=== WORK ITEM ===
What you return should match the entries below exactly, only without the images.

=== INPUT DATA ===
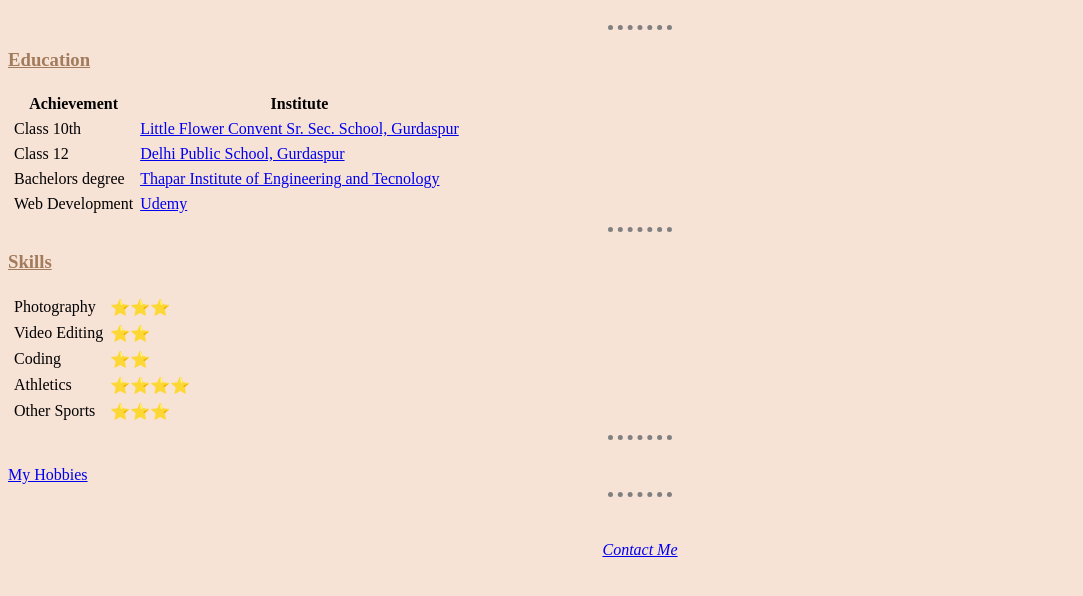
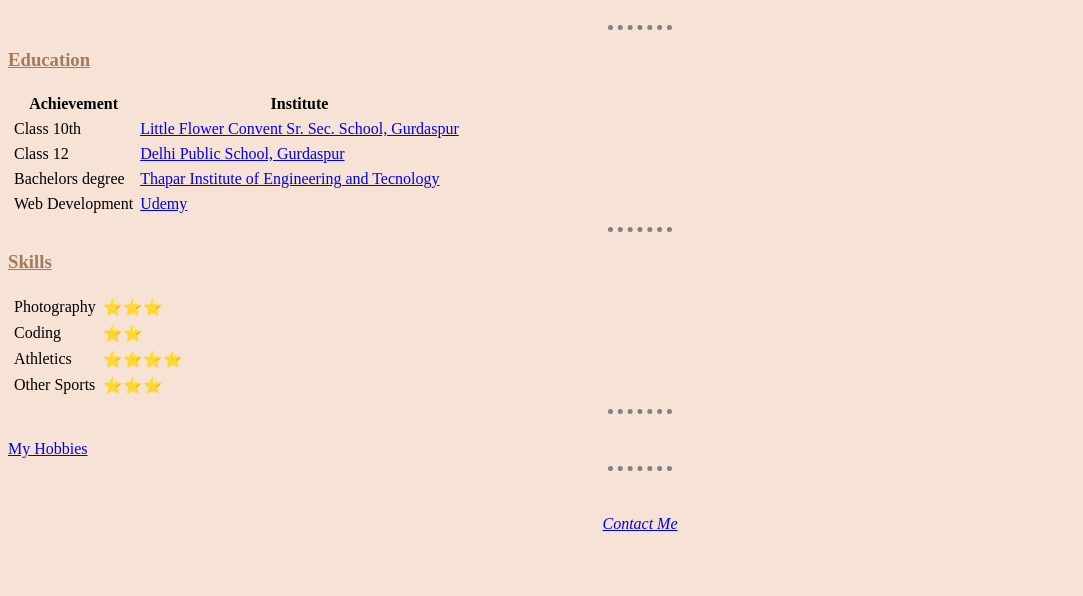
Before and after one commit to vikasb5/cv, a plain HTML site: page index.html in a window 1280 px wide. Shown: the part 190-786 px from the top of the page, without its empty margins (0-1083 px from the left). Drawn offline with Linux system fonts and the light colour scheme.

Commit message:
Update index.html

```diff
--- a/index.html
+++ b/index.html
@@ -92,10 +92,6 @@
         <td>⭐️⭐️⭐️</td>
       </tr>
       <tr>
-        <td>Video Editing</td>
-        <td>⭐️⭐️</td>
-      </tr>
-      <tr>
         <td>Coding</td>
         <td>⭐️⭐️</td>
       </tr>
```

=== SOLUTION TO THIS EXERCISE ===
Before and after one commit to vikasb5/cv, a plain HTML site: page index.html in a window 1280 px wide. Shown: the part 190-786 px from the top of the page, without its empty margins (0-1083 px from the left). Drawn offline with Linux system fonts and the light colour scheme.

Commit message:
Update index.html

```diff
--- a/index.html
+++ b/index.html
@@ -92,10 +92,6 @@
         <td>⭐️⭐️⭐️</td>
       </tr>
       <tr>
-        <td>Video Editing</td>
-        <td>⭐️⭐️</td>
-      </tr>
-      <tr>
         <td>Coding</td>
         <td>⭐️⭐️</td>
       </tr>
```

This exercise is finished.